**About this exercise:** Look through the data below for the line with "to dimassp/PyExperience-Monitor-2025-Python, a" and the line with "Update kang Nopal", then output those two and all lines in between, exactly as written.

(Entries taken from a collection)
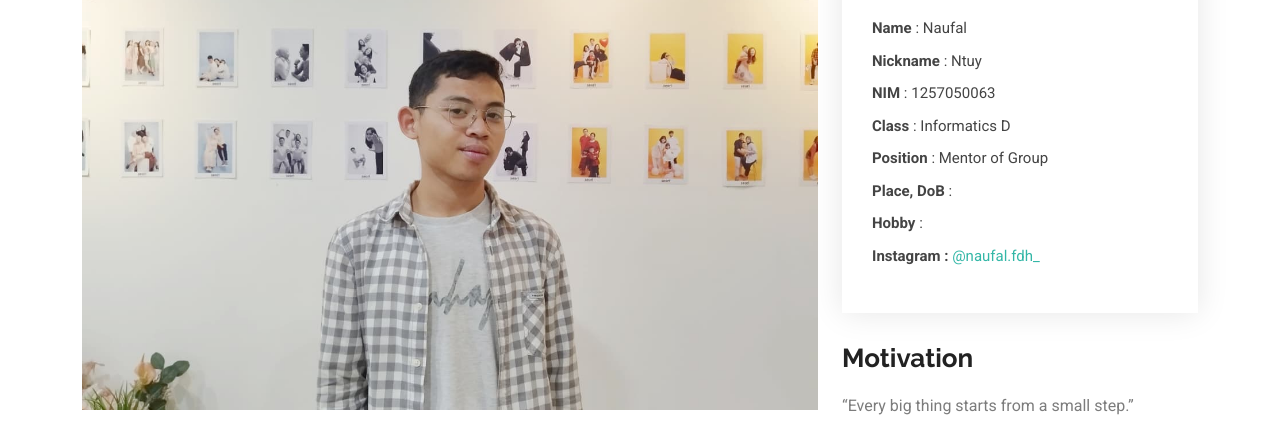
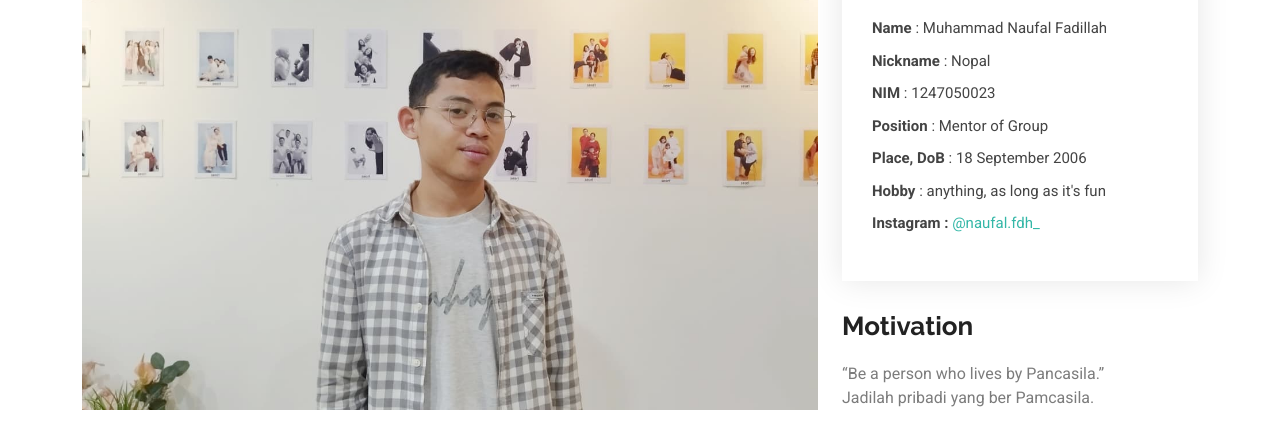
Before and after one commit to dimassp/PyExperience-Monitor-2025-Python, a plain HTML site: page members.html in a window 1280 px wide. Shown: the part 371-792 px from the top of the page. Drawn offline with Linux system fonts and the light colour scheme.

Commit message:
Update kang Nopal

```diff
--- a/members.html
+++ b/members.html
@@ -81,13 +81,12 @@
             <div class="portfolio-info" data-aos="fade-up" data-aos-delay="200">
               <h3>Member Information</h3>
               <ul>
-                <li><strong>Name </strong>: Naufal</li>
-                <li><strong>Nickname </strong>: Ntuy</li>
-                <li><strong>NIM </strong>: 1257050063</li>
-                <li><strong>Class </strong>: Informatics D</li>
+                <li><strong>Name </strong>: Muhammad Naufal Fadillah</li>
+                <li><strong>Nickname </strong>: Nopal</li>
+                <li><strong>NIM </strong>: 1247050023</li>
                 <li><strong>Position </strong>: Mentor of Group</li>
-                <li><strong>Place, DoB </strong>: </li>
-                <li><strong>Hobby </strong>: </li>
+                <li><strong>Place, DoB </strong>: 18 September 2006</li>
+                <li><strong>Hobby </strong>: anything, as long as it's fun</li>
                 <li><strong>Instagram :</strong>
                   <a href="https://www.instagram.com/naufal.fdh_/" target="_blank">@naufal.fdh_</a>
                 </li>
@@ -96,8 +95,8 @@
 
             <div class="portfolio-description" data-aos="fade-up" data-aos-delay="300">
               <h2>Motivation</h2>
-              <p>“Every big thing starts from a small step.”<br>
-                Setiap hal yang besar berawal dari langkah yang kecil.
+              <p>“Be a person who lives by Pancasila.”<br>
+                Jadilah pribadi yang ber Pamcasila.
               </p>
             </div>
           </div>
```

==

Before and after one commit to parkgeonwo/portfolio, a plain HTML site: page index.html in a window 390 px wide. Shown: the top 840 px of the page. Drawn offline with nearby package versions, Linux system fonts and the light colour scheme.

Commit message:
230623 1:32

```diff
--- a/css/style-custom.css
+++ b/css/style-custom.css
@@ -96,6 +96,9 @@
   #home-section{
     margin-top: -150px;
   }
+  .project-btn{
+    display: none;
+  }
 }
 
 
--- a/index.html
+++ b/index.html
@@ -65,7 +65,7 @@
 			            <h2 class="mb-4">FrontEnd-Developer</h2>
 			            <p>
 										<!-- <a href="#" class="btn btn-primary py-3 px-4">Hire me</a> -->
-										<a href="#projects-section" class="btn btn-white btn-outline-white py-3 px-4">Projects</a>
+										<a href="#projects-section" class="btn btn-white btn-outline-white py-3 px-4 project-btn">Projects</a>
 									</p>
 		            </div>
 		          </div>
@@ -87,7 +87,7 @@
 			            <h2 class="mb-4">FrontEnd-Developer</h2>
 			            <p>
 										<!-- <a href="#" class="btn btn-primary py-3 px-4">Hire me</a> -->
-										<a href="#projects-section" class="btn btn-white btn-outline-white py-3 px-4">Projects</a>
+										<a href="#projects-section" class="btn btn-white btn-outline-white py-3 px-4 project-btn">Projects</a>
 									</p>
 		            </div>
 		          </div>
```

**Solution to the exercise:**
Before and after one commit to dimassp/PyExperience-Monitor-2025-Python, a plain HTML site: page members.html in a window 1280 px wide. Shown: the part 371-792 px from the top of the page. Drawn offline with Linux system fonts and the light colour scheme.

Commit message:
Update kang Nopal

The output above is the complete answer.